Deanne Fields Base Cabinets January 14th, 2018 - 11:21:04
If you are remodeling your kitchen (or building anew), you may need to choose a corner cabinet although not all kitchens need them.For example, a "galley" kitchen is called that because the walls (holding cabinets and appliances) that make up the kitchen face each other and, therefore, preclude the need for corner cabinets. Another possible arrangement in this vein would be an "L-shaped" kitchen with a straight-run of cabinets along one wall and another straight-run of cabinets on a wall that is perpendicular to it but separated from it by a doorway or floor-to-ceiling window. Cabinets installed in a straight run do not pose the variety of choices that corner cabinets do; therefore, if your new kitchen, bathroom, or office needs a corner cabinet, having a list of the types of corner cabinets currently available should help you make an educated choice in their shape and size.
Frameless Cabinets will have the doors meeting the other door and will have drawers against other drawers. Looking at the front of the cabinet, you will see only the door or the drawer not the cabinet box itself. 10 x 10 Standard is just that a standard measure meaning 10 foot of base cabinets and 10 foot of wall cabinets. Manufacturers have used this calculation for their standard kitchen cabinets.
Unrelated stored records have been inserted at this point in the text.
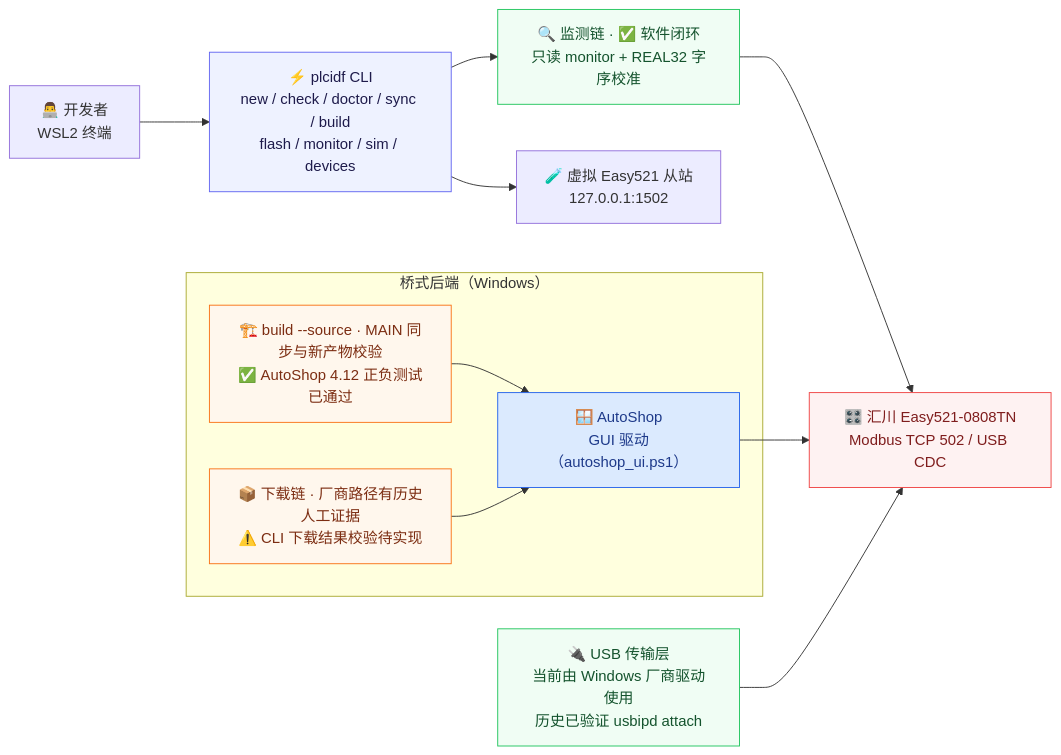
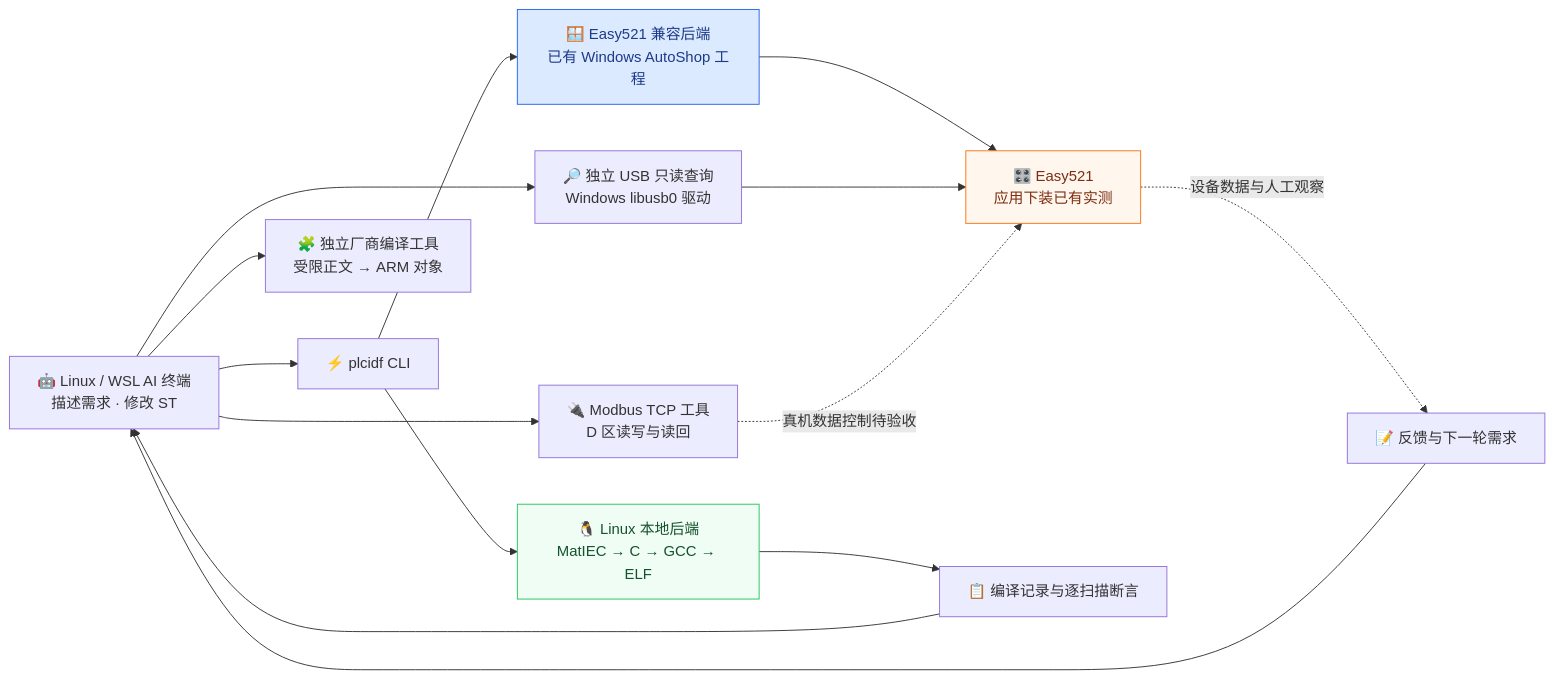
Before and after one commit to BUG423/other-plc-idf: the diagram in README.md, drawn with Mermaid. The commit also changed other lines of this file and 43 other files, not shown here.

Commit message:
feat: query Easy521 USB directly and reproduce Linux object linking

````diff
--- a/README.md
+++ b/README.md
@@ -44,30 +16,20 @@
 ```mermaid
 flowchart LR
-    DEV["👨‍💻 开发者<br/>WSL2 终端"] --> CLI["⚡ plcidf CLI<br/>new / check / doctor / sync / build<br/>flash / monitor / sim / devices"]
+    AI["🤖 Linux / WSL AI 终端<br/>描述需求 · 修改 ST"] --> CLI["⚡ plcidf CLI"]
+    CLI --> OPEN["🐧 Linux 本地后端<br/>MatIEC → C → GCC → ELF"]
+    CLI --> VENDOR["🪟 Easy521 兼容后端<br/>已有 Windows AutoShop 工程"]
+    AI --> DATA["🔌 Modbus TCP 工具<br/>D 区读写与读回"]
+    AI --> USB["🔎 独立 USB 只读查询<br/>Windows libusb0 驱动"]
+    AI --> OBJECT["🧩 独立厂商编译工具<br/>受限正文 → ARM 对象"]
+    VENDOR --> PLC["🎛️ Easy521<br/>应用下装已有实测"]
+    USB --> PLC
+    DATA -.->|"真机数据控制待验收"| PLC
+    OPEN --> REPORT["📋 编译记录与逐扫描断言"]
+    PLC -.->|"设备数据与人工观察"| FEEDBACK["📝 反馈与下一轮需求"]
+    REPORT --> AI
+    FEEDBACK --> AI
 
-    CLI --> SIM["🧪 虚拟 Easy521 从站<br/>127.0.0.1:1502"]
-    CLI --> MON["🔍 监测链 · ✅ 软件闭环<br/>只读 monitor + REAL32 字序校准"]
-
-    subgraph BRIDGE["桥式后端（Windows）"]
-        BUILD["🏗️ build --source · MAIN 同步与新产物校验<br/>✅ AutoShop 4.12 正负测试已通过"]
-        FLASH["📦 下载链 · 厂商路径有历史人工证据<br/>⚠️ CLI 下载结果校验待实现"]
-        AUTO["🪟 AutoShop<br/>GUI 驱动（autoshop_ui.ps1）"]
-        BUILD --> AUTO
-        FLASH --> AUTO
-    end
-
-    USB["🔌 USB 传输层<br/>当前由 Windows 厂商驱动使用<br/>历史已验证 usbipd attach"]
-    HW["🎛️ 汇川 Easy521-0808TN<br/>Modbus TCP 502 / USB CDC"]
-
-    MON --> HW
-    AUTO --> HW
-    USB --> HW
-
-    style CLI fill:#eef2ff,stroke:#6366f1,color:#1e1b4b
-    style MON fill:#f0fdf4,stroke:#22c55e,color:#14532d
-    style USB fill:#f0fdf4,stroke:#22c55e,color:#14532d
-    style BUILD fill:#fff7ed,stroke:#f97316,color:#7c2d12
-    style FLASH fill:#fff7ed,stroke:#f97316,color:#7c2d12
-    style AUTO fill:#dbeafe,stroke:#2563eb,color:#1e3a8a
-    style HW fill:#fef2f2,stroke:#ef4444,color:#7f1d1d
+    style OPEN fill:#f0fdf4,stroke:#22c55e,color:#14532d
+    style VENDOR fill:#dbeafe,stroke:#2563eb,color:#1e3a8a
+    style PLC fill:#fff7ed,stroke:#f97316,color:#7c2d12
 ```
````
You can still change this to meet your footage requirements but they will be a special order instead of than the standard measurements.
Once the sub-bases for the lower cabinets are set, I recommend that you install the upper cabinets next as it is just plain easier. Once the wider base cabinets are installed it is harder to work on the narrower upper cabinets. Just measure up from the sub-base to get the top of the cabinets, add the counter thickness, add the space you want between the lower and upper cabinets (typically eighteen inches) and make a pencil mark. That is the bottom of your upper cabinets. Since your sub-base is level, just transfer the upper cabinet mark all along the run and you will have mark to set the bottom of each upper cabinet. Next locate all the wall studs and make a vertical mark using your level that will protrude both above and below the cabinets.
Place two C clamps in the first cabinet, lift the second cabinet into place and using the C clamps, firmly clamp the front face stile of the first cabinet to the second. The combination of the wall furring strip and the two clamps will allow you to let go and do the work of affixing the second cabinet to the wall and to each other. Making sure that the front faces are perfectly flush with each other and the heights are perfectly matched, standard practice is to pre-drill a screw hole behind the door hinge. Using drywall screws again, insert a screw in the hole making sure the screw will not penetrate through the stile of the other cabinet (too long). Place one screw behind each hinge. Now fasten the second cabinet to the wall and then release the clamps. This same scenario repeats itself until you reach the end of the cabinets. You may have spaces where a window occurs but your furring strip will assure that both sections are mounted at the same height.